Qualifying margin to team-mate: -0.294s
Race margin to team-mate: -29.937s (safety car)

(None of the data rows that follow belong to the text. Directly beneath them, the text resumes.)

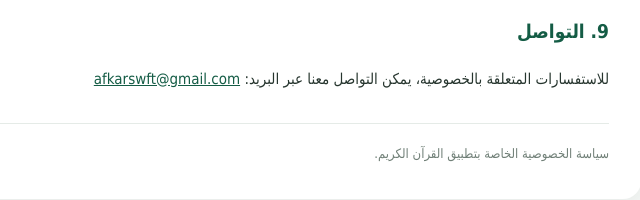
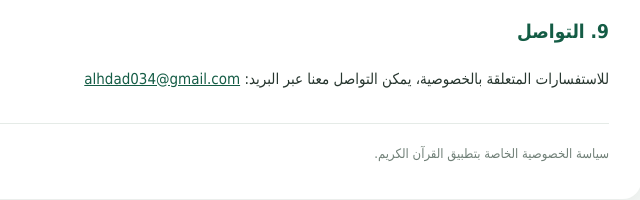
Before and after one commit to alhdad034-PH/quran-privacy-policy, a plain HTML site: page index.html in a window 1280 px wide. Shown: the part 1428-1628 px from the top of the page, 409-1049 px from the left. Drawn offline with Linux system fonts and the light colour scheme.

Commit message:
Update index.html

```diff
--- a/index.html
+++ b/index.html
@@ -123,7 +123,7 @@
   <h2>9. التواصل</h2>
   <p>
     للاستفسارات المتعلقة بالخصوصية، يمكن التواصل معنا عبر البريد:
-    <a href="mailto:alhdad034@gmail.com">afkarswft@gmail.com</a>
+    <a href="mailto:alhdad034@gmail.com">alhdad034@gmail.com</a>
   </p>
 
   <footer>
```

Whilst a disappointing weekend in Melbourne for Ferrari perhaps didn’t live up to the expectations heaped on Leclerc’s shoulders, everything would change in Bahrain. Leclerc has spent his first twelve months as an F1 driver as one of the most hotly tipped young hopefuls in the sport, fuelling all sorts of speculation about how he might compare to Ferrari incumbent Sebastian Vettel. But nobody truly knew whether his immense promise would translate into winning potential. We know now.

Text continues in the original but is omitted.